Problem. For each line in the data that includes "setosa", make a copy.
++++++++++++++++++++
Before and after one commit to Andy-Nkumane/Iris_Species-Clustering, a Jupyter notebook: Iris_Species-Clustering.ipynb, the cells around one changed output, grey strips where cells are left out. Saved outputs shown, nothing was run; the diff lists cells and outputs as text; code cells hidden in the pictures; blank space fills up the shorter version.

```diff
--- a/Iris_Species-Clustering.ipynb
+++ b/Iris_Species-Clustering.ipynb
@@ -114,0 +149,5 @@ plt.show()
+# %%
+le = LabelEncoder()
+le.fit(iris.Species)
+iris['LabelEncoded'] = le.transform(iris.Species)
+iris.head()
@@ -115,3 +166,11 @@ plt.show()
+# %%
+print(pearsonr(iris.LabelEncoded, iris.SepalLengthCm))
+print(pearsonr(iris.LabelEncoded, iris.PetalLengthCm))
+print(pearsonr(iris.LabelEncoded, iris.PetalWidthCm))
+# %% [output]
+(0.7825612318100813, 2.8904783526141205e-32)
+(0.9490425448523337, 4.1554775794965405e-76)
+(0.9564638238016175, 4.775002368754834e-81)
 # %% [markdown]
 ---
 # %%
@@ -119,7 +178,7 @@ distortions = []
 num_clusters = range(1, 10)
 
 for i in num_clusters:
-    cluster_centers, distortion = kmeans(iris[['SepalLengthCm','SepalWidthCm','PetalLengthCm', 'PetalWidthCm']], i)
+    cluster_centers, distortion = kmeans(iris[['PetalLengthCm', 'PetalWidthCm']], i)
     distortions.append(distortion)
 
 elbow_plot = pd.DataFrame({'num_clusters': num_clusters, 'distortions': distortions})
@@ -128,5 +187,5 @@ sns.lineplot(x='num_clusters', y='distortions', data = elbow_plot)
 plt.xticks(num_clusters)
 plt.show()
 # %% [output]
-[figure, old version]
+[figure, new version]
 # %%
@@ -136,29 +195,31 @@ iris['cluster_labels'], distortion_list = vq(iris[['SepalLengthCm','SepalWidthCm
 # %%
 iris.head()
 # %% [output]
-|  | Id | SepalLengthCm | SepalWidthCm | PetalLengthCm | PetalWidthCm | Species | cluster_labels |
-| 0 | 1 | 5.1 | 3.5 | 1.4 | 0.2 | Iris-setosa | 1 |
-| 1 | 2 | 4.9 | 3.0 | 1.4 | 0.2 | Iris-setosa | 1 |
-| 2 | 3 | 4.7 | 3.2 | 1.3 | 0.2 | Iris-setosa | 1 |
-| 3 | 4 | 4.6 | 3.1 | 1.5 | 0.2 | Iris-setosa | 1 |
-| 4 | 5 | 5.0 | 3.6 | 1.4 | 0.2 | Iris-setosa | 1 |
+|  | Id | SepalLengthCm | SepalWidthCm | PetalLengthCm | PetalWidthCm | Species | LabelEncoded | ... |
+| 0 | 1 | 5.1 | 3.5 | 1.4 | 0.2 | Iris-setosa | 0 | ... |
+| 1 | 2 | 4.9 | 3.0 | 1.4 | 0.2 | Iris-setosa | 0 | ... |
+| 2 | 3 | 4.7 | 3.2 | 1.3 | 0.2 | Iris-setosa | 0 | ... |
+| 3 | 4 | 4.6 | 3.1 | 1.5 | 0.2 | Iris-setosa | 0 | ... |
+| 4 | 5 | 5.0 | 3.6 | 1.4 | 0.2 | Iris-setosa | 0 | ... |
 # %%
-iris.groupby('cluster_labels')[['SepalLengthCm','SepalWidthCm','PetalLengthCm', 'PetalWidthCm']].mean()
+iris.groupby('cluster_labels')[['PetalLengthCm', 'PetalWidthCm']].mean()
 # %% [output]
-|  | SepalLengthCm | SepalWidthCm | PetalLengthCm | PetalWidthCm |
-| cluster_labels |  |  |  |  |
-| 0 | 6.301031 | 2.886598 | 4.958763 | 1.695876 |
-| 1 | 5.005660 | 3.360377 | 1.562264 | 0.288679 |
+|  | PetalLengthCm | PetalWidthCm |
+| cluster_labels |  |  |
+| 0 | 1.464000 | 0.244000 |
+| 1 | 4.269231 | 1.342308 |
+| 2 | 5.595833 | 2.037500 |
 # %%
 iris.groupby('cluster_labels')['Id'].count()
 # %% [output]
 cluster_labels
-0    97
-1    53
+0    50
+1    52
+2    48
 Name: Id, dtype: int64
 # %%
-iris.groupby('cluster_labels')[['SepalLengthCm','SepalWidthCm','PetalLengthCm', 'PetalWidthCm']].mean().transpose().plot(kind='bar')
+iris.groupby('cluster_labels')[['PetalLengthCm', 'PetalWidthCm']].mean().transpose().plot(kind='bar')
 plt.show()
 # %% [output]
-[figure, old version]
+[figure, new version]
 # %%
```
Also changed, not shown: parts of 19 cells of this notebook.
++++++++++++++++++++
Solved problem.
-| 0 | 1 | 5.1 | 3.5 | 1.4 | 0.2 | Iris-setosa | 1 |
-| 1 | 2 | 4.9 | 3.0 | 1.4 | 0.2 | Iris-setosa | 1 |
-| 2 | 3 | 4.7 | 3.2 | 1.3 | 0.2 | Iris-setosa | 1 |
-| 3 | 4 | 4.6 | 3.1 | 1.5 | 0.2 | Iris-setosa | 1 |
-| 4 | 5 | 5.0 | 3.6 | 1.4 | 0.2 | Iris-setosa | 1 |
+| 0 | 1 | 5.1 | 3.5 | 1.4 | 0.2 | Iris-setosa | 0 | ... |
+| 1 | 2 | 4.9 | 3.0 | 1.4 | 0.2 | Iris-setosa | 0 | ... |
+| 2 | 3 | 4.7 | 3.2 | 1.3 | 0.2 | Iris-setosa | 0 | ... |
+| 3 | 4 | 4.6 | 3.1 | 1.5 | 0.2 | Iris-setosa | 0 | ... |
+| 4 | 5 | 5.0 | 3.6 | 1.4 | 0.2 | Iris-setosa | 0 | ... |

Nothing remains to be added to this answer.